A good read!
Our future titles are:-
The Importance of Being Seven
Alexander McCall Smith Wednesday 5 March
Knowledge of Angels
Jill Paton Walsh Monday 7 April
If you wish to find out more ring Maggie 812621
Second Chapter also enjoyed the joint party with Chapter and Verse It was good to get both groups together for some convivial mingling in such friendly circumstances. Thank you, Helen, for your hospitality.
Second Chapter recently read The Guernsey Literary and Potato Peel Pie Society by Mary Ann Shaffer. Set in 1946, the novel is written as a series of letters between the main character, Julia, and, among others, members of the Guernsey Literary Society and it is through this correspondence that the story of the Nazi occupation of Guernsey during WW2 is told. Suppression of the population, evacuation of children to mainland Britain without contact with their parents for five years, starvation for both islanders and occupational forces alike, as food supplies ran out.
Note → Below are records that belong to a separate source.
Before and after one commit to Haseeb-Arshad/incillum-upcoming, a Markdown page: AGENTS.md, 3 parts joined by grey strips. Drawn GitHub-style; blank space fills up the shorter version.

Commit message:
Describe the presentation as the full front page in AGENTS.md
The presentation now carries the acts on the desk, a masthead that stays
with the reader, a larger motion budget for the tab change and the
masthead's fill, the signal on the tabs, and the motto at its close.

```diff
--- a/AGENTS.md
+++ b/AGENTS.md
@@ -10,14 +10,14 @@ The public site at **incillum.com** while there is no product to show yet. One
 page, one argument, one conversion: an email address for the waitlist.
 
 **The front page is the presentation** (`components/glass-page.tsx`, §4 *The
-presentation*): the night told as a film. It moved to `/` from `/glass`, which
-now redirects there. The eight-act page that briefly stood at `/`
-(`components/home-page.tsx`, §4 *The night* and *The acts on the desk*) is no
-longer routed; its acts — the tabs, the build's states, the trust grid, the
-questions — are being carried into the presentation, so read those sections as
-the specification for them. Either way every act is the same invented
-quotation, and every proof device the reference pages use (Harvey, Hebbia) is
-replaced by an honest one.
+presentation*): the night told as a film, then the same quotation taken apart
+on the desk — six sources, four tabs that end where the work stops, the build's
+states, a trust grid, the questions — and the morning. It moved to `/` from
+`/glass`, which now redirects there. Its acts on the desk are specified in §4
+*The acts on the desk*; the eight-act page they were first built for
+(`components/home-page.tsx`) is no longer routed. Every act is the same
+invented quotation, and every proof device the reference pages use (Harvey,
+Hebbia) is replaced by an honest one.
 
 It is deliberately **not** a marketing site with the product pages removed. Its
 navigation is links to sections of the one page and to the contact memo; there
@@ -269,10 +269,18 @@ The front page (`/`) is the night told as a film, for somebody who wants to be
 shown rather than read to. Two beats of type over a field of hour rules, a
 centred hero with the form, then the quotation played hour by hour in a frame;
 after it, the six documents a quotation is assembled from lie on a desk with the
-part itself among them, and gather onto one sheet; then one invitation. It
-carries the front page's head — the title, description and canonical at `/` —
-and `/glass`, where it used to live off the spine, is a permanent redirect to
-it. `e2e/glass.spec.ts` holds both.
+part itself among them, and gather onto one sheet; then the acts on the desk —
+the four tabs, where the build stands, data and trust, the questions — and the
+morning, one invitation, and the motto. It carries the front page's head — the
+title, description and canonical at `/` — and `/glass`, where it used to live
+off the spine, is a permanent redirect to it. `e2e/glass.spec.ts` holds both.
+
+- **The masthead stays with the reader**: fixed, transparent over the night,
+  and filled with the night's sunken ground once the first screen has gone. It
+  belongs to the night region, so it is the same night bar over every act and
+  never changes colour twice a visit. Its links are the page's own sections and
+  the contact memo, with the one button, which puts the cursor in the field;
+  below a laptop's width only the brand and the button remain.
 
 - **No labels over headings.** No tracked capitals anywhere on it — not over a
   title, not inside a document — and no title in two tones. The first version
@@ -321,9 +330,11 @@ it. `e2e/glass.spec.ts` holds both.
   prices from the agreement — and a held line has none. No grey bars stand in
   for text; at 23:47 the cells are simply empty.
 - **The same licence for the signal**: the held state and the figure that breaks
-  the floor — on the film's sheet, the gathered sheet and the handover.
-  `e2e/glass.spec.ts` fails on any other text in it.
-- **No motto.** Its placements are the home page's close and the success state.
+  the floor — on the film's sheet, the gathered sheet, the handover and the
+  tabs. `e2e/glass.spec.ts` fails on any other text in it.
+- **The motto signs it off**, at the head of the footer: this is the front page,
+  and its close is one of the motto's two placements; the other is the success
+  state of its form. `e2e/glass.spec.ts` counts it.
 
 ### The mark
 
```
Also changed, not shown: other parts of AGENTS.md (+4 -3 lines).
We not only learned much about this period of history but also were able to explore the book’s themes such as the enduring hope and resilience of people under duress, love, friendship and family and the redemptive power of literature.
We will meet again in early March to talk about the short stories in Alice Munro’s book: Dear Life. If you would like to know more about this Book Club contact: Margaret Clarke on 01283813709
Last updated: 2 March 2015